The Nok culture is the most recent of these ancient cultures, whose origins was traced to sometime around 1500 BC. The terracotta, bronze, and iron sculpture traditions of the Nok people are thought to be inherited by later kingdoms such as the Igbo-Ukwu (Nri), Bini, and Ile-Ife. Following the existence (and passing) of the Nok culture, several ancient kingdoms came forth. They include: 

The Gradual Settlement and Cohabitation of the Ancient Kingdoms of Nigeria 

The 11th Century witnessed the arrival of Islam, introduced by the Borno Empire into northern Nigeria. Islamic clerics promoted the worship of only Allah (monotheism); and introduced new and more structured political and educational systems.

Sometime after 1804, the Fulani islamic cleric Usman Dan Fodio embarked on a jihad (holy war). The war was spurred by harsh tributes imposed by the ruling Hausa elite on settlers at that time.
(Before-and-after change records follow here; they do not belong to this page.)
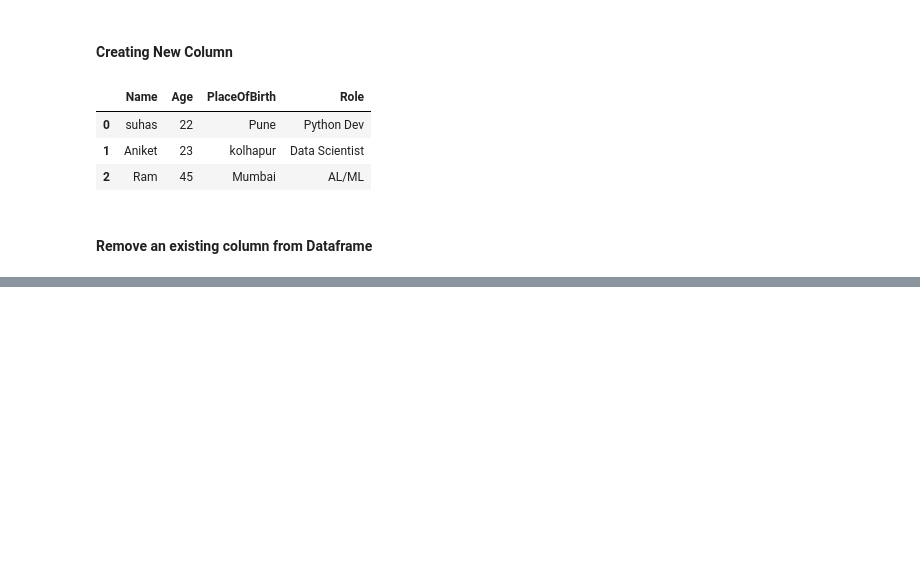
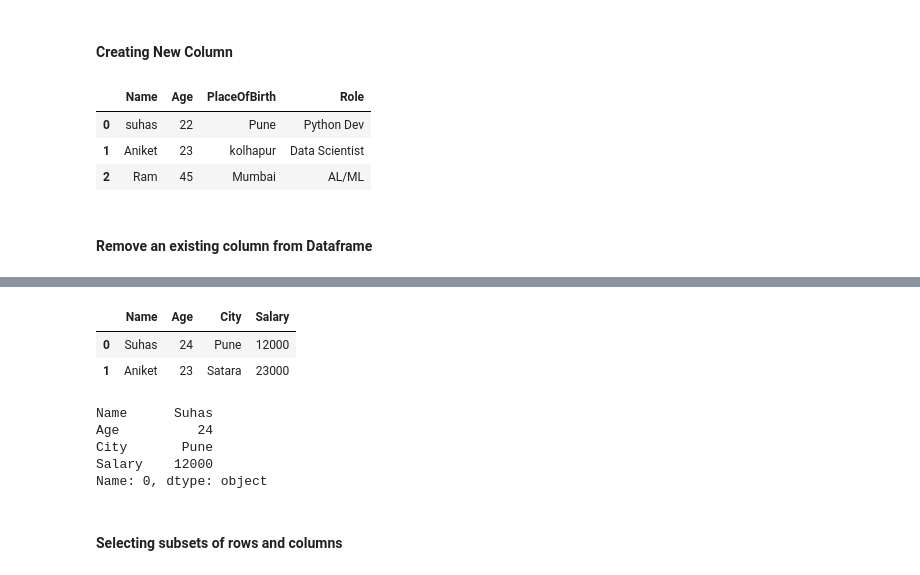
Before and after one commit to Suhas2002G/Pandas, a Jupyter notebook: 2.DataFrames.ipynb, the cells around one changed output, grey strips where cells are left out. Saved outputs shown, nothing was run; the diff lists cells and outputs as text; code cells hidden in the pictures; blank space fills up the shorter version.

```diff
--- a/2.DataFrames.ipynb
+++ b/2.DataFrames.ipynb
@@ -89,0 +150,17 @@ df3
+# %%
+df.loc[0]   # row with index label 0
+df.loc[[0,1]]
+# %% [output]
+|  | Name | Age | City | Salary |
+| 0 | Suhas | 24 | Pune | 12000 |
+| 1 | Aniket | 23 | Satara | 23000 |
+# %%
+df.iloc[0]  # first row regardless of label
+# %% [output]
+Name      Suhas
+Age          24
+City       Pune
+Salary    12000
+Name: 0, dtype: object
+# %% [markdown]
+#### Selecting subsets of rows and columns
```
Also changed, not shown: parts of 20 cells of this notebook.
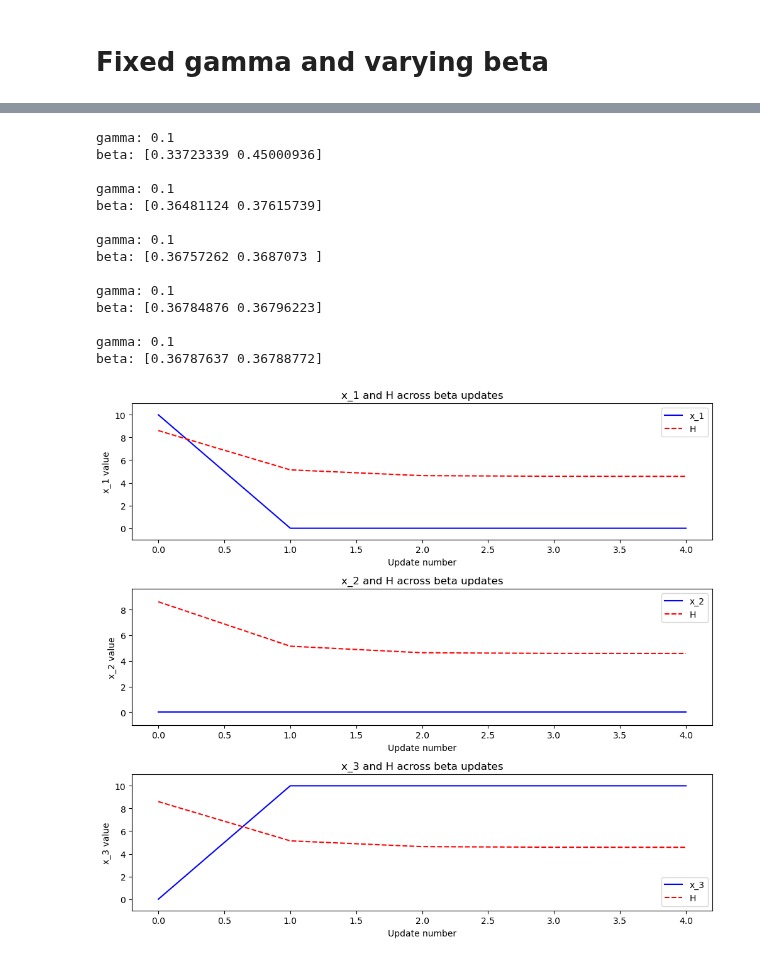
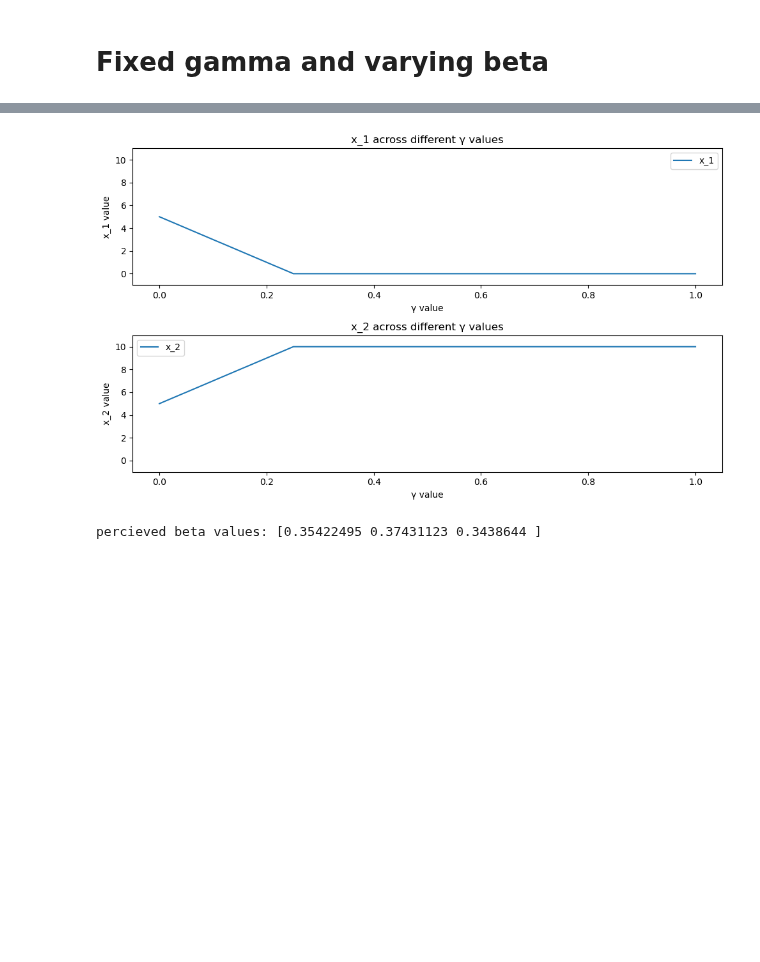
Before and after one commit to RamanEbrahimi/Research, a Jupyter notebook: Explainable AI/simulation.ipynb, the cells around one changed output, grey strips where cells are left out. Drawn from its saved outputs; the diff is of its cells as text; code cells hidden in the pictures; blank space fills up the shorter version.

```diff
--- a/Explainable AI/simulation.ipynb
+++ b/Explainable AI/simulation.ipynb
@@ -105,56 +161,51 @@ def adjust_beta(beta, gamma):
 # %%
-beta = np.array([0.1, 0.9])  # Random initial betas
-beta /= np.sum(beta)  # Normalize betas
-gamma = 0.1  # Random initial gamma
-n_updates = 5  # Number of times to update beta
+# Calculating for multiple gammas
+x_star_gamma = np.zeros((n_x, len(gamma_values)))
 
-# Updating betas and solving
-x_star_values = np.zeros((n_x, n_updates))
-H_values = np.zeros(n_updates)  # To store H values for each update
-
-for i in range(n_updates):
-    x_star = solve_optimization_problem(alpha, beta)
+for idx, gamma in enumerate(gamma_values):
+    beta_adjusted = adjust_beta(beta, gamma)
+    x_star = solve_optimization_problem(alpha, beta_adjusted)
     if x_star is not None:
-        x_star_values[:, i] = x_star
-        Fi = compute_Fi(x_star, alpha)
-        H_values[i] = compute_H(Fi, beta)
-    beta = adjust_beta(beta, gamma)  # Update beta
-    print("\ngamma: " + str(gamma))
-    print("beta: " + str(beta))
+        x_star_gamma[:, idx] = x_star
 
 # Plotting
 fig, axes = plt.subplots(n_x, 1, figsize=(10, 3 * n_x))
 
 for i in range(n_x):
-    # Plot x_i
-    axes[i].plot(range(n_updates), x_star_values[i, :], label=f'x_{i+1}', color='blue')
-
-    # Plot H on the same axes
-    axes[i].plot(range(n_updates), H_values, label='H', color='red', linestyle='--')
-
-    axes[i].set_title(f"x_{i+1} and H across beta updates")
-    axes[i].set_xlabel("Update number")
+    axes[i].plot(gamma_values, x_star_gamma[i, :], label=f'x_{i+1}')
+    axes[i].set_title(f"x_{i+1} across different γ values")
+    axes[i].set_xlabel("γ value")
     axes[i].set_ylabel(f"x_{i+1} value")
     axes[i].legend()
-
-    # Set ylim for better visibility
-    axes[i].set_ylim(bottom=min(-1, np.min(x_star_values[i, :])), top=max(np.max(x_star_values[i, :]), np.max(H_values)) + 1)
+    axes[i].set_ylim(bottom=min(-1, 11), top=max(-1, 11))
 
 plt.tight_layout()
 plt.show()
+
+
+
+# # Plotting
+# fig, axes = plt.subplots(n_x, 1, figsize=(10, 3 * n_x))
+
+# for i in range(n_x):
+#     # Plot x_i
+#     axes[i].plot(range(n_updates), x_star_values[i, :], label=f'x_{i+1}', color='blue')
+
+#     # Plot H on the same axes
+#     axes[i].plot(range(n_updates), H_values, label='H', color='red', linestyle='--')
+
+#     axes[i].set_title(f"x_{i+1} and H across beta updates")
+#     axes[i].set_xlabel("Update number")
+#     axes[i].set_ylabel(f"x_{i+1} value")
+#     axes[i].legend()
+
+#     # Set ylim for better visibility
+#     axes[i].set_ylim(bottom=min(-1, np.min(x_star_values[i, :])), top=max(np.max(x_star_values[i, :]), np.max(H_values)) + 1)
+
+# plt.tight_layout()
+# plt.show()
+
+print("percieved beta values:", adjust_beta(beta, 0.2))
 # %% [output]
+[figure, new version]
-gamma: 0.1
-beta: [0.33723339 0.45000936]
-
-gamma: 0.1
-beta: [0.36481124 0.37615739]
-
-gamma: 0.1
-beta: [0.36757262 0.3687073 ]
-
-gamma: 0.1
-beta: [0.36784876 0.36796223]
-
-gamma: 0.1
-beta: [0.36787637 0.36788772]
+percieved beta values: [0.35422495 0.37431123 0.3438644 ]
-[figure, old version]
```
Also changed, not shown: parts of 16 cells of this notebook, 2 other files.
Worse still, the Hausa states were in disarray, fighting amongst themselves. Thus, Usman Dan Fodio succeeded in uniting the entire Hausaland, and established the Caliphate of Sokoto

It is also noteworthy that the largest known slave population in the world were actually owned by the Sokoto Caliphate. In the 1890s, they were an estimated two million slaves. They were used for large-scale activities (such as agriculture), and sold to Arabs during the famous trans-Saharan trade era. 

While in the 15th Century, Christianity was introduced into Nigeria by Portuguese monks who passed through the Niger Delta (Warri) in southern Nigeria. More Christian missionaries arrived via the same route; and they established churches and schools which further helped to spread the faith. Trading and seafaring ports also emerged along the coastal regions of southern Nigeria – notably Calabar, Badagry and Bonny. These ports thrived in all kinds of trade, including the exchange of slaves (the transatlantic slave trade). Slaves were not in short supply, due to the capture and selling-off of enemy tribesmen during the inter-tribal wars of that time. It included several captives from kingdoms such as Oyo, Ijebu, and Dahomey. 

The transatlantic slave trade was eventually abolished; but the trade ports persisted, and became the big seaports that they are today. Yet again, the British government gained access and control of the entire northern and southern Nigeria in stages, by passing though these trading ports. 

Strong Merits of Some Ancient Kingdoms of Nigeria

In conclusion, we make mention of some strong merits of certain ancient kingdoms of Nigeria. These kingdoms exhibited social and political systems that can teach us valuable lessons in modern-day Nigerian society. 

For instance, the Bini empire of the Niger Delta was renowned for its highly-organized security, trade, and administration; as well as well-developed art and crafts industries. The Nri kingdom of Anambra state was notable for its centralized political system – which had strong religious impact on its people. And the Oyo empire exhibited military prowess (particularly with the help of its cavalry forces). With this in place, the Oyo empire was able to conquer and expand their territories for many decades. 



You may not republish, reproduce, or redistribute any content on this website either in whole or in part without due permission or acknowledgment.
Proper acknowledgment includes, but not limited to;

(a) LINK BACK TO THE ARTICLE in the case of re-publication on online media,

(b) Proper referencing in the case of usage in research, magazine, brochure, or academic purposes,.
All contents are protected by the Digital Millennium Copyright Act 1996 (DMCA).

The images, except where otherwise indicated, are taken directly from the web, if some images were inserted by mistake violating the copyright, please contact the administrator for immediate removal.

We publish all content with good intentions. If you own this content & believe your copyright was violated or infringed, please contact us at [] for immediate removal.

About the author

Omolola Akinyemi

A Computer Science graduate of UNILAG, I hail from Ekiti state of Nigeria. An astute teacher, learner & admin assistant of many years experience. I love technology, innovation, and Nature. A problem solving mentality is important to me. The future is only seconds away, and I believe I can define the future now. You can also.

Exit mobile version